Wherever "padding" appears in a line of the listing, report that line.
BEGIN
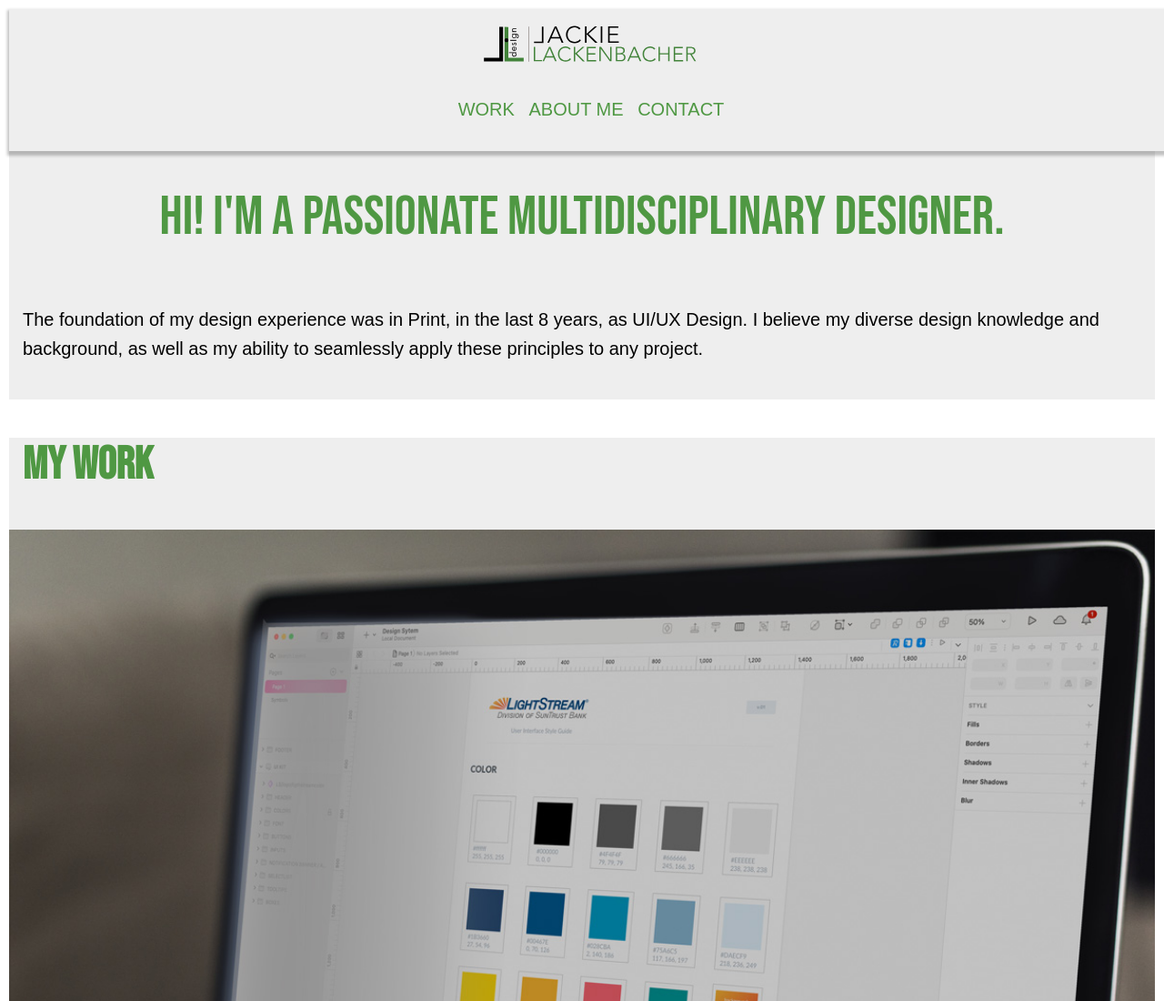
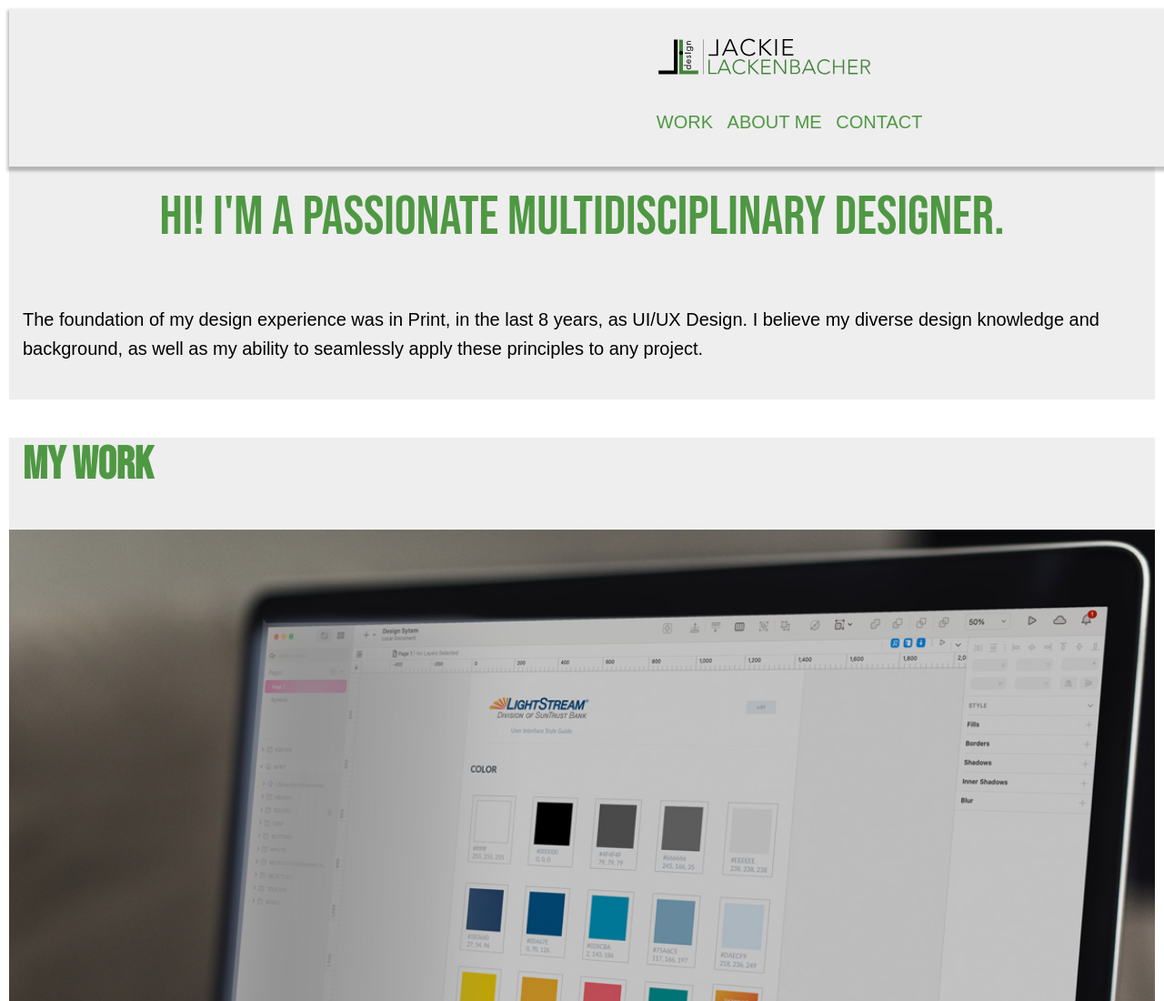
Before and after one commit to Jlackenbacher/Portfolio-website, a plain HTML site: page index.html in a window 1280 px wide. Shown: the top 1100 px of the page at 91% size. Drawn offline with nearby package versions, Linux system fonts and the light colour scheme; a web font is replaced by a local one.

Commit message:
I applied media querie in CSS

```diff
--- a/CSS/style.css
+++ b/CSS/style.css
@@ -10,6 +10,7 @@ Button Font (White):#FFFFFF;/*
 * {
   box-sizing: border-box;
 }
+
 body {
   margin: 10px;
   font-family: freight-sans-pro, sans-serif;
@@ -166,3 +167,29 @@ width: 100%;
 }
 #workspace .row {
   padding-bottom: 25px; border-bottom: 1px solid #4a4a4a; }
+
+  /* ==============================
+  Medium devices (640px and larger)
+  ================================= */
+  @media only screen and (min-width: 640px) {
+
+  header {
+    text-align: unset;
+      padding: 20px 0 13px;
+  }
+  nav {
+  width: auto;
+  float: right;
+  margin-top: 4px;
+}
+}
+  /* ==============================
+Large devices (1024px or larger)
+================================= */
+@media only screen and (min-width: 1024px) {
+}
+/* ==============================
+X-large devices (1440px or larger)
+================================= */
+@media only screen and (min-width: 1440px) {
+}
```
END
* _Answer to the exercise_
   padding-bottom: 25px; border-bottom: 1px solid #4a4a4a; }
+      padding: 20px 0 13px;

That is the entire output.